BEN PHILPOTT, BYLINE: After his fifth-place finish in the Iowa caucuses, Governor Perry said he would take time to re-assess his campaign and see if there was a way forward. He found one the next morning, deciding to skip New Hampshire and make his last stand in South Carolina. But after two weeks of campaigning here without gaining support in the polls, the path ended today.

GOV. RICK PERRY: As I've contemplated the future of this campaign, I have come to the conclusion that there is no viable path forward for me in this 2012 campaign. Therefore, today I am suspending my campaign, and endorsing Newt Gingrich for president of the United States.

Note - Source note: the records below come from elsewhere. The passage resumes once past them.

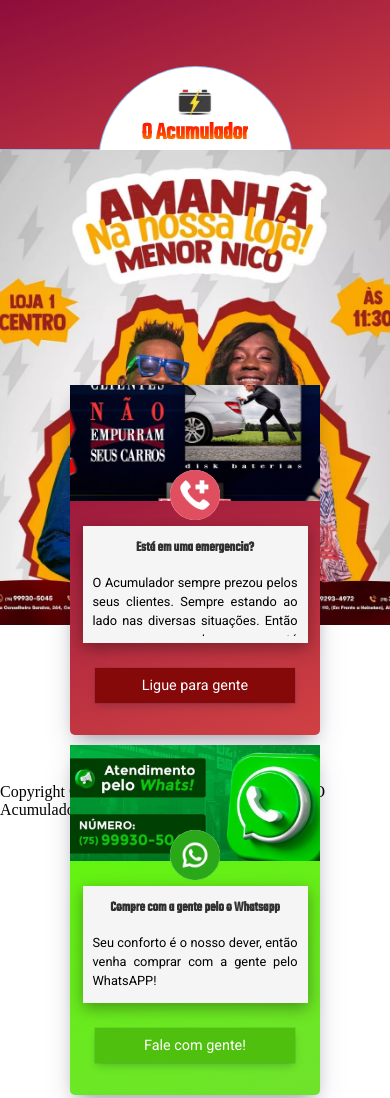
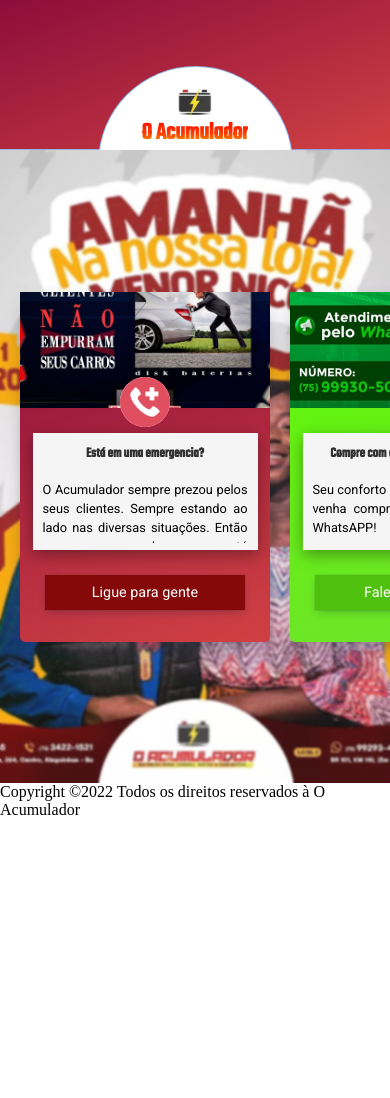
Before and after one commit to CarlosLincon/O-Acumulador, a plain HTML site: page index.html in a window 390 px wide. Shown: the top 1098 px of the page. After the commit the page ends 844 px from the top, so only its background shows below. Drawn offline with Linux system fonts and the light colour scheme.

Commit message:
Termino do cards

```diff
--- a/Css/main.css
+++ b/Css/main.css
@@ -7,6 +7,11 @@
 .container_main {
     width: 100%;
     height: 100%;
+}
+.container_main_div{
+    width: 100%;
+    height: 100%;
+    position: relative;
 }
 
 /* Section slider */
@@ -39,6 +44,37 @@
     background-color: rgba(255, 255, 255, 0.3); */
 }
 
+@media (max-width: 640px) {
+
+    .section_slider {
+        min-height: 75vh;
+    }
+
+    .section_slider_div {
+        width: 100%;
+        height: 100%;
+
+    }
+
+    .section_slider_div_img {
+        width: 100%;
+        height: 100%;
+        object-fit: cover;
+    }
+
+    .section_slider_div_blur {
+        width: 100%;
+        height: 100%;
+        position: absolute;
+        top: 0;
+        /*
+        -webkit-backdrop-filter: blur(10px);
+        backdrop-filter: blur(10px);
+        background-color: rgba(255, 255, 255, 0.3); */
+    }
+
+}
+
 /* Section card */
 
 .section_card {
@@ -56,6 +92,8 @@
     position: absolute;
     top: -250px;
 }
+
+
 
 .section_containerCard {
     max-width: 250px;
@@ -197,3 +235,41 @@
 .section_containerCard:nth-child(2) .section_divCard_button {
     background-color: #4fc00d;
 }
+
+@media (max-width: 640px) {
+    .section_card {
+        position: absolute;
+        top: 0;
+        -webkit-backdrop-filter: blur(10px);
+        backdrop-filter: blur(1px);
+        background-color: rgba(255, 255, 255, 0.068);
+        height: 75vh;
+        overflow-x: scroll;
+    }
+
+    .section_card_div {
+        position: initial;
+        display: flex;
+        justify-content: center;
+        align-items: center;
+        flex-wrap: nowrap;
+        margin: 0;
+
+        width:auto;
+    }
+
+
+    .section_containerCard {
+        width:auto;
+        min-width: 250px;
+        margin: 10px;
+    }
+
+    .section_containerCard:nth-child(1){
+        margin: 10px 10px 10px 450px;
+
+    }
+
+
+
+}
--- a/index.html
+++ b/index.html
@@ -24,12 +24,16 @@
     </header>
     <section class="section_main_container">
         <main class="container_main">
+            <div class="container_main_div">
                 <section class="section_slider">
                     <div class="section_slider_div">
                         <img class="section_slider_div_img" src="./Images/SliderIMG1.jfif" alt="">
                     </div>
                     <div class="section_slider_div_blur"></div>
+
                 </section>
+
+
                 <section class="section_card">
                     <div class="section_card_div">
                         <div class="section_containerCard">
@@ -45,7 +49,8 @@
                                 <div class="section_divCard_titulo_div_p">
                                     <span>O Acumulador sempre prezou pelos seus clientes. Sempre estando ao lado nas
                                         diversas
-                                    situações. Então seu carro quebrou e está precisando de apoio técnico e uma bateria
+                                        situações. Então seu carro quebrou e está precisando de apoio técnico e uma
+                                        bateria
                                         nova?!
                                     </span>
                                     <h6>Ligue para gente (75) 3422-1521.</h6>
@@ -73,7 +78,9 @@
                                 </div>
                             </div>
                             <div class="section_divCard_button">
-                            <a href="https://api.whatsapp.com/send?phone=5571996896147" target="_blank"><button>Fale com gente!</button></a>
+                                <a href="https://api.whatsapp.com/send?phone=5571996896147" target="_blank"><button>Fale
+                                        com
+                                        gente!</button></a>
                             </div>
 
                         </div>
@@ -82,15 +89,18 @@
                             <div class="section_divCard_img">
                                 <img src="./Images/FundosDosCards/QuemSomos.jpg" alt="Quem somos" />
                             </div>
-                        <div class="section_divCard_img_icon"> <img src="./Images/Icons/informacoes.png" alt=""></div>
+                            <div class="section_divCard_img_icon"> <img src="./Images/Icons/informacoes.png" alt="">
+                            </div>
                             <div class="section_divCard_titulo">
                                 <div class="section_divCard_titulo_div_h4">
                                     <h1>Quem somos?</h1>
                                 </div>
                                 <div class="section_divCard_titulo_div_p">
-                                <span>"O Acumulador desde 1963 atendendo com qualidade aos seus clientes. Baterias para
+                                    <span>"O Acumulador desde 1963 atendendo com qualidade aos seus clientes. Baterias
+                                        para
                                         carros Nacionais e Importados. Contamos com o Disk Baterias: (75) 3422-1521
-                                    (Atendimento a Domicilio), agora você pode solicitar o serviço do disk via whatsapp:
+                                        (Atendimento a Domicilio), agora você pode solicitar o serviço do disk via
+                                        whatsapp:
                                         (75) 9 9930-5045. Tradição e Qualidade."
                                     </span>
 
@@ -101,6 +111,7 @@
                             </div>
                         </div>
                 </section>
+            </div>
         </main>
     </section>
 
```
Lines whose indentation alone changed are shown as unchanged.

PHILPOTT: The Gingrich endorsement comes as the former speaker has gained momentum here in South Carolina. Several polls show him slightly ahead of former Massachusetts Governor Mitt Romney, but the nod from Perry also comes just hours before a broadcast of an ABC News interview with one of Gingrich's ex-wives. Marianne Gingrich gives intimate details of their marriage and break-up. Perry seemed to acknowledge the coming criticism in his endorsement.

PERRY: We've had our differences, which campaigns will inevitably have. And Newt is not perfect, but who among us is? The fact is, there is forgiveness for those who seek God.

PHILPOTT: Gingrich acknowledged Perry's endorsement at a campaign stop in South Carolina, saying he was honored and humbled by the support.

NEWT GINGRICH: Callista and I are both very fond of Rick and Anita Perry. They are terrific people. He has been a great patriot. He understands exactly the mission of defending and expanding freedom, and he understands that every citizen has different ways to participate.

PHILPOTT: So what's next for Perry? He flew back to Texas this afternoon and will take some time deciding if he'll campaign for Gingrich. Even if he doesn't hit the road, the former speaker has asked Perry to head up something called the 10th Amendment Enforcement Project. Gingrich says the group will come up with a party platform plank and bill defending states' rights. Beyond that - well, Texas doesn't have term limits. And campaign spokesman Ray Sullivan said the governor hasn't ruled out another re-election bid, in 2014.

RAY SULLIVAN: That is certainly a strong option, as would be - maybe doing this again in four years, if the president wins.

PHILPOTT: Sullivan says the GOP typically picks nominees who've run before. And despite the way this campaign ended - with stumbles, poor debates and dreadful election results - Perry's South Carolina chairman, Katon Dawson, said he would be ready to do it all over again.

KATON DAWSON: We want our nominee to beat President Obama. There's no question. We want our nominee to beat President Obama, but all I'm doing is putting the stickers in my top closet and changing the date if we're not successful.

PHILPOTT: Dawson says Perry made real connections with people on the campaign trail, but that there wasn't time left to shake enough hands to turn the campaign around.

For NPR News, I'm Ben Philpott in North Charleston, South Carolina.

Copyright © 2012 NPR. All rights reserved. No quotes from the materials contained herein may be used in any media without attribution to NPR. This transcript is provided for personal, noncommercial use only, pursuant to our Terms of Use. Any other use requires NPR's prior permission. Visit our permissions page for further information.

NPR transcripts are created on a rush deadline by a contractor for NPR, and accuracy and availability may vary. This text may not be in its final form and may be updated or revised in the future. Please be aware that the authoritative record of NPR's programming is the audio.

Comments

 

Please keep your community civil. All comments must follow the NPR.org Community rules and terms of use, and will be moderated prior to posting. NPR reserves the right to use the comments we receive, in whole or in part, and to use the commenter's name and location, in any medium. See also the Terms of Use, Privacy Policy and Community FAQ.

Support comes from: